[MATERIAL FOR THIS TASK — start]
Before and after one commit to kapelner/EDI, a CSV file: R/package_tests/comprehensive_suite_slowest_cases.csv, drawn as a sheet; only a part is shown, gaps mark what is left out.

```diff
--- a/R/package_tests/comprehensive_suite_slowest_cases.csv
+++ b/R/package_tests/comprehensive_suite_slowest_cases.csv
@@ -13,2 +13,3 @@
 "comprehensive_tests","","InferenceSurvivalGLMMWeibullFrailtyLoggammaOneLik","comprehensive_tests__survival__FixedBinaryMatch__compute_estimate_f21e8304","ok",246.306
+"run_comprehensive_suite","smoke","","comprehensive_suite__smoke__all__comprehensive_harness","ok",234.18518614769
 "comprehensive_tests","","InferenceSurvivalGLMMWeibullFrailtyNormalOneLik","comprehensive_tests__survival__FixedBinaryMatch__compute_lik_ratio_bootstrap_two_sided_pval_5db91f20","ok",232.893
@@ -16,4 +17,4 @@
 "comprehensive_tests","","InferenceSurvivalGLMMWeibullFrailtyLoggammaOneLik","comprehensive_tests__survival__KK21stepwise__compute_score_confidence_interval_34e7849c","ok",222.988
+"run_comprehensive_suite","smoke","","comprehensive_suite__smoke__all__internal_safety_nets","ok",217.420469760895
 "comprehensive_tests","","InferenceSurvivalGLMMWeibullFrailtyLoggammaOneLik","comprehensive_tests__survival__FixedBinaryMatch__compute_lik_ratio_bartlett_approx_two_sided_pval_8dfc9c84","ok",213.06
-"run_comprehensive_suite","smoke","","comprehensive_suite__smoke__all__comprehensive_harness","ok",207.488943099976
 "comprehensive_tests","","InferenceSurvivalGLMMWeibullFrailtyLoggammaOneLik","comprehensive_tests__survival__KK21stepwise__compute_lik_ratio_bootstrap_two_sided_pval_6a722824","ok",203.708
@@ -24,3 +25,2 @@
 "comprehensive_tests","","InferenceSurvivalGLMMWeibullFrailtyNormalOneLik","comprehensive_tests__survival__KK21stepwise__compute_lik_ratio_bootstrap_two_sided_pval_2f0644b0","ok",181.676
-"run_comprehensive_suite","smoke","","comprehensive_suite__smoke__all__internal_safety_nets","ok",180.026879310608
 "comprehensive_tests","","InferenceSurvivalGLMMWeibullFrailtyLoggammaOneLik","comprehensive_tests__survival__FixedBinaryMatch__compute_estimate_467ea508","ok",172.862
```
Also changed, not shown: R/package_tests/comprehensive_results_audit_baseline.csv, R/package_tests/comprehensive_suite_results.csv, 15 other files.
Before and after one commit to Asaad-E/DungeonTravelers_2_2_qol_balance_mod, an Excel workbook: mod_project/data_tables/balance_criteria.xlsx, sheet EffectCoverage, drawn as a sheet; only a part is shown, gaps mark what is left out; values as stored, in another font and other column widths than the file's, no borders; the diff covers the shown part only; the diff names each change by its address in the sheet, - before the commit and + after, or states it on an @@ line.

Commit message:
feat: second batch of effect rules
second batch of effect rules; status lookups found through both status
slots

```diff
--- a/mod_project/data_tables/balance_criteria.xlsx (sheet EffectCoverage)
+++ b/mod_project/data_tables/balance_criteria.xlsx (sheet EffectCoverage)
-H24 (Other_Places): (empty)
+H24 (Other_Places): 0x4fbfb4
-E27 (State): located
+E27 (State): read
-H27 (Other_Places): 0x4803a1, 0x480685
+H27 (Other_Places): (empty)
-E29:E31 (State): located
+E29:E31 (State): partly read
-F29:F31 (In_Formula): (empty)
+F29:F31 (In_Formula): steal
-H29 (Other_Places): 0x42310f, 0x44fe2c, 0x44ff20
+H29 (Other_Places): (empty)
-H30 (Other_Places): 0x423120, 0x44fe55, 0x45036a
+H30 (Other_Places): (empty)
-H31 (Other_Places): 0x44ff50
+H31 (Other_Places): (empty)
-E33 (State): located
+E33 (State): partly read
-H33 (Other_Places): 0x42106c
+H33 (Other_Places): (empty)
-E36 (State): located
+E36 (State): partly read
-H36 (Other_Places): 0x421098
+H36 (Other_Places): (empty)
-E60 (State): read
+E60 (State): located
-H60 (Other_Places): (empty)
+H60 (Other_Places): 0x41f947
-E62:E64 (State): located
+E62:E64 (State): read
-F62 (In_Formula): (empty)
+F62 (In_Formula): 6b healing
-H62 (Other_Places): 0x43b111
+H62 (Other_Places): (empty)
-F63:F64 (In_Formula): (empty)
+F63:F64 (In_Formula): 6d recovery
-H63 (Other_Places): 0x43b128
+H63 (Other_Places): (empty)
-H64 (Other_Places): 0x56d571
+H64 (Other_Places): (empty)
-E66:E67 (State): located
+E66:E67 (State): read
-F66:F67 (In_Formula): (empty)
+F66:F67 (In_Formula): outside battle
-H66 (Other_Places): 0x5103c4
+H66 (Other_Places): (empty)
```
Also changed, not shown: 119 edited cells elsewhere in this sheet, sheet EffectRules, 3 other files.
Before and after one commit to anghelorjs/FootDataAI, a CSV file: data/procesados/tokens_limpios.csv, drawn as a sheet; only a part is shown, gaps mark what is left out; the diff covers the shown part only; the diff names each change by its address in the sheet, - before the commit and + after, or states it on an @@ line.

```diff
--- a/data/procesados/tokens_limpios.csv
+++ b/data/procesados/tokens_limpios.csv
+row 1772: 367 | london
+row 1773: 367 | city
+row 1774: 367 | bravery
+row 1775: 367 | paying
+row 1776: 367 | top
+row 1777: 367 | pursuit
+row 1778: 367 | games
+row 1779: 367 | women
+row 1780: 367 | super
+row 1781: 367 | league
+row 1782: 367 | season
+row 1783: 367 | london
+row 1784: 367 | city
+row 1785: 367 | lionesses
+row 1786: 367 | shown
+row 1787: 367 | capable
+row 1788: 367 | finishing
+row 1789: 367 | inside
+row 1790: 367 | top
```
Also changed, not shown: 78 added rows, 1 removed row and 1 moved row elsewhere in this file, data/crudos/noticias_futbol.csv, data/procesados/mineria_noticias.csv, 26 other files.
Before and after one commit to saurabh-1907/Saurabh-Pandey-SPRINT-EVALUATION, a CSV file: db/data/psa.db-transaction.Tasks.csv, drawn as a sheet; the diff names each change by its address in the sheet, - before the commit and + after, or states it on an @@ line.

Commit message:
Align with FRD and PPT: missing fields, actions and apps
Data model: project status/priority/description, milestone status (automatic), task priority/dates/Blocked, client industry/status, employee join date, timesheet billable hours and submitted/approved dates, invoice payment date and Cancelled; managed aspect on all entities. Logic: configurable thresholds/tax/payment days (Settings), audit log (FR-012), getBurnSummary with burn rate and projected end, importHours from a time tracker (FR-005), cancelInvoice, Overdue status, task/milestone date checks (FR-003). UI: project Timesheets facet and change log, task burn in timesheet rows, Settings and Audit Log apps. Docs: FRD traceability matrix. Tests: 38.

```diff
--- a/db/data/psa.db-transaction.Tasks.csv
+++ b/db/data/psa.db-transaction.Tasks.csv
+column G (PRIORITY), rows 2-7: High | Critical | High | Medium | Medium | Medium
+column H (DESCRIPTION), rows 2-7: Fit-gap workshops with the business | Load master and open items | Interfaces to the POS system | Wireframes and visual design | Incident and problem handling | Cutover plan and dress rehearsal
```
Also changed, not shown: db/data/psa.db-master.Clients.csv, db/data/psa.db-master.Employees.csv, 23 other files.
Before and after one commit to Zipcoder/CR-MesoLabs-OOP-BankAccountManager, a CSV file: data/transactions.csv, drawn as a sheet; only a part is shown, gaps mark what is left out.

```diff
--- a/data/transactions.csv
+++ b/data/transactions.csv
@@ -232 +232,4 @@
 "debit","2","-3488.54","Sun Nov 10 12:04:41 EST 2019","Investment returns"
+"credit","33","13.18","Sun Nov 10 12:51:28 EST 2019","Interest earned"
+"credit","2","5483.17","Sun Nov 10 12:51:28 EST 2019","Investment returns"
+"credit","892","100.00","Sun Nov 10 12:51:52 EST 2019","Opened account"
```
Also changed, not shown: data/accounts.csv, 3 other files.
[MATERIAL FOR THIS TASK — finish]
- ACTIVITY: Find the lines in the records that contain the word "returns", then copy every one of them.

- EXPECTED ANSWER:
 "debit","2","-3488.54","Sun Nov 10 12:04:41 EST 2019","Investment returns"
+"credit","2","5483.17","Sun Nov 10 12:51:28 EST 2019","Investment returns"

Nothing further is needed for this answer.